(Extracted data entries)
____________________
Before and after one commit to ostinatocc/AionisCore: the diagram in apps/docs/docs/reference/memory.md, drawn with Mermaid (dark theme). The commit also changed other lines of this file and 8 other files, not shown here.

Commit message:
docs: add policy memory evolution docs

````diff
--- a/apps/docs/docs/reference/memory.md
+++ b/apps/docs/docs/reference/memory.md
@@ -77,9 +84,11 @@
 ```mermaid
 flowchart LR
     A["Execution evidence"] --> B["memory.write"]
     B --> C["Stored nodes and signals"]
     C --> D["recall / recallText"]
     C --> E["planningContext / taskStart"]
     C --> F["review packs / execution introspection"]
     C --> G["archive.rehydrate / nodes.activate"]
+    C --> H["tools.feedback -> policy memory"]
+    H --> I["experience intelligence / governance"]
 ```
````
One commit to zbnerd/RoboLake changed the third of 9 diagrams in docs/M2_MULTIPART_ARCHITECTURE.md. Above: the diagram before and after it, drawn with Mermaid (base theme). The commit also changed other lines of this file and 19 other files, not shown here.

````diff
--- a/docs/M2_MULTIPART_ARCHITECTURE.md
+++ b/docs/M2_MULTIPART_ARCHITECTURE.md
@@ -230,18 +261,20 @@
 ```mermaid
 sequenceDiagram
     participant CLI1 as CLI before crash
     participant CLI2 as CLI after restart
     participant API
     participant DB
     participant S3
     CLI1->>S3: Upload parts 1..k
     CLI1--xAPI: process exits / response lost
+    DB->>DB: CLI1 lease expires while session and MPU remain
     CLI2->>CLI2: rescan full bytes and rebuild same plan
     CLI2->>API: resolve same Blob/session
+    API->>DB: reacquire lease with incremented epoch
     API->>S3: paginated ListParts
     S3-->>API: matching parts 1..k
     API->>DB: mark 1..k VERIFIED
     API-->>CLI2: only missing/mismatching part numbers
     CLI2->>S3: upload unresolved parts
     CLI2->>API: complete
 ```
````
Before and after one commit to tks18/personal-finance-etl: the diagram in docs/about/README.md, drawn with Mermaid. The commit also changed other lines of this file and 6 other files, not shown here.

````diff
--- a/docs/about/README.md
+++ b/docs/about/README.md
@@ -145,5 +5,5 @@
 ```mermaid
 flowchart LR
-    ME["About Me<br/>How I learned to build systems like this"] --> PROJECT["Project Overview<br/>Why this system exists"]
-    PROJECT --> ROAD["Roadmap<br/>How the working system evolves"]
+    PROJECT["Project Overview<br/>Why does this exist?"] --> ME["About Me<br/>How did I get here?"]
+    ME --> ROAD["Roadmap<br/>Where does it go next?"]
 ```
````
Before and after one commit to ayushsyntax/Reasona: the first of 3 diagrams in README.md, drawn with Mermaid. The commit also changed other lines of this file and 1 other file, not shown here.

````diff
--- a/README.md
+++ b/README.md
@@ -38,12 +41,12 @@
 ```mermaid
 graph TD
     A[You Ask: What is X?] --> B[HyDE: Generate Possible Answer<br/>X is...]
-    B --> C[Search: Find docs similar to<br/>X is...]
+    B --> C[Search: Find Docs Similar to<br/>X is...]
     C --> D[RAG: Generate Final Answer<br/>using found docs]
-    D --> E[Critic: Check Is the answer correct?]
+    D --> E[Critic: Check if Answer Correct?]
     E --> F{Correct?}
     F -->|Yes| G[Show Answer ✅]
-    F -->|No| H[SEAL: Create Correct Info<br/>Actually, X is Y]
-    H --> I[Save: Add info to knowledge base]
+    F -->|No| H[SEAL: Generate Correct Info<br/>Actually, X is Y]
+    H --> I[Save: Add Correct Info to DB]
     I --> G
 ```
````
____________________
[What is expected]: Exactly as they appear above, write out the line containing "participant API" and each line that comes after it in the records.

[Task output]:
     participant API
     participant DB
     participant S3
     CLI1->>S3: Upload parts 1..k
     CLI1--xAPI: process exits / response lost
+    DB->>DB: CLI1 lease expires while session and MPU remain
     CLI2->>CLI2: rescan full bytes and rebuild same plan
     CLI2->>API: resolve same Blob/session
+    API->>DB: reacquire lease with incremented epoch
     API->>S3: paginated ListParts
     S3-->>API: matching parts 1..k
     API->>DB: mark 1..k VERIFIED
     API-->>CLI2: only missing/mismatching part numbers
     CLI2->>S3: upload unresolved parts
     CLI2->>API: complete
 ```
````
Before and after one commit to tks18/personal-finance-etl: the diagram in docs/about/README.md, drawn with Mermaid. The commit also changed other lines of this file and 6 other files, not shown here.

````diff
--- a/docs/about/README.md
+++ b/docs/about/README.md
@@ -145,5 +5,5 @@
 ```mermaid
 flowchart LR
-    ME["About Me<br/>How I learned to build systems like this"] --> PROJECT["Project Overview<br/>Why this system exists"]
-    PROJECT --> ROAD["Roadmap<br/>How the working system evolves"]
+    PROJECT["Project Overview<br/>Why does this exist?"] --> ME["About Me<br/>How did I get here?"]
+    ME --> ROAD["Roadmap<br/>Where does it go next?"]
 ```
````
Before and after one commit to ayushsyntax/Reasona: the first of 3 diagrams in README.md, drawn with Mermaid. The commit also changed other lines of this file and 1 other file, not shown here.

````diff
--- a/README.md
+++ b/README.md
@@ -38,12 +41,12 @@
 ```mermaid
 graph TD
     A[You Ask: What is X?] --> B[HyDE: Generate Possible Answer<br/>X is...]
-    B --> C[Search: Find docs similar to<br/>X is...]
+    B --> C[Search: Find Docs Similar to<br/>X is...]
     C --> D[RAG: Generate Final Answer<br/>using found docs]
-    D --> E[Critic: Check Is the answer correct?]
+    D --> E[Critic: Check if Answer Correct?]
     E --> F{Correct?}
     F -->|Yes| G[Show Answer ✅]
-    F -->|No| H[SEAL: Create Correct Info<br/>Actually, X is Y]
-    H --> I[Save: Add info to knowledge base]
+    F -->|No| H[SEAL: Generate Correct Info<br/>Actually, X is Y]
+    H --> I[Save: Add Correct Info to DB]
     I --> G
 ```
````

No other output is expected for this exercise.